The answer must consist of every line below that contains the word "notebook".

========================================

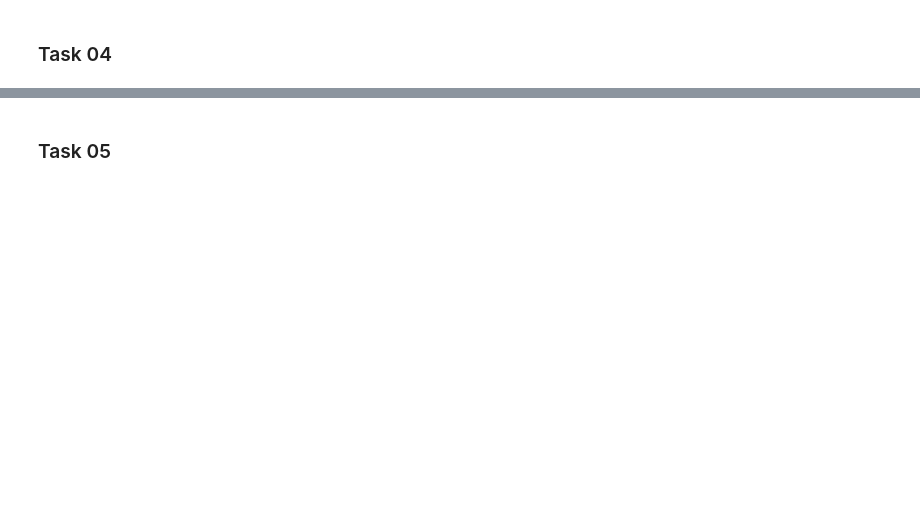
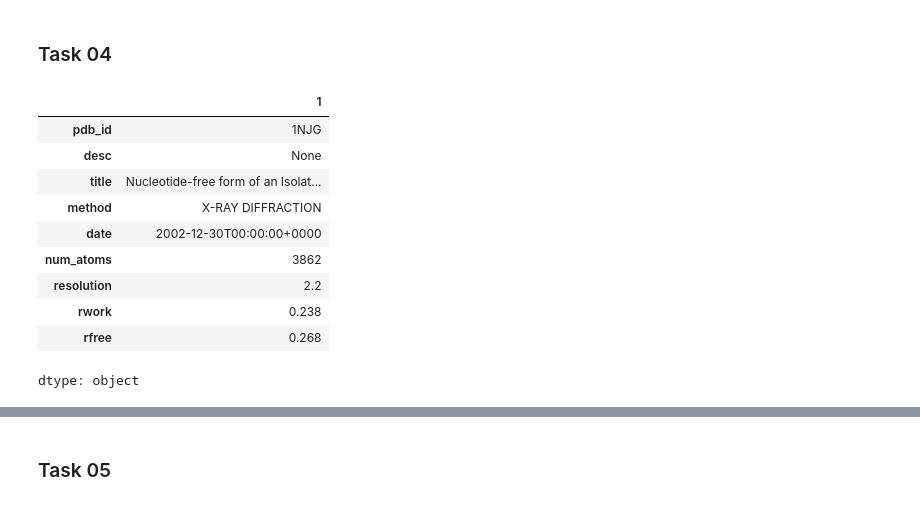
Before and after one commit to jandolinsek/git-for-science, a Jupyter notebook: ex01/ex01_204595.ipynb, the cells around one changed output, grey strips where cells are left out. Saved outputs shown, nothing was run; the diff lists cells and outputs as text; code cells hidden in the pictures; blank space fills up the shorter version.

```diff
--- a/ex01/ex01_204595.ipynb
+++ b/ex01/ex01_204595.ipynb
@@ -658,2 +674,16 @@ pdbs.sort_values(by = ['resolution'])
 # %% [markdown]
 ### Task 04
+# %%
+pdbs.loc[pdbs['resolution'].idxmin()]
+# %% [output]
+|  | 1 |
+| pdb_id | 1NJG |
+| desc | None |
+| title | Nucleotide-free form of an Isolat... |
+| method | X-RAY DIFFRACTION |
+| date | 2002-12-30T00:00:00+0000 |
+| num_atoms | 3862 |
+| resolution | 2.2 |
+| rwork | 0.238 |
+| rfree | 0.268 |
+dtype: object
```
Also changed, not shown: parts of 4 cells of this notebook.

========================================

> [SOLUTION TO THIS TASK]:
Before and after one commit to jandolinsek/git-for-science, a Jupyter notebook: ex01/ex01_204595.ipynb, the cells around one changed output, grey strips where cells are left out. Saved outputs shown, nothing was run; the diff lists cells and outputs as text; code cells hidden in the pictures; blank space fills up the shorter version.
Also changed, not shown: parts of 4 cells of this notebook.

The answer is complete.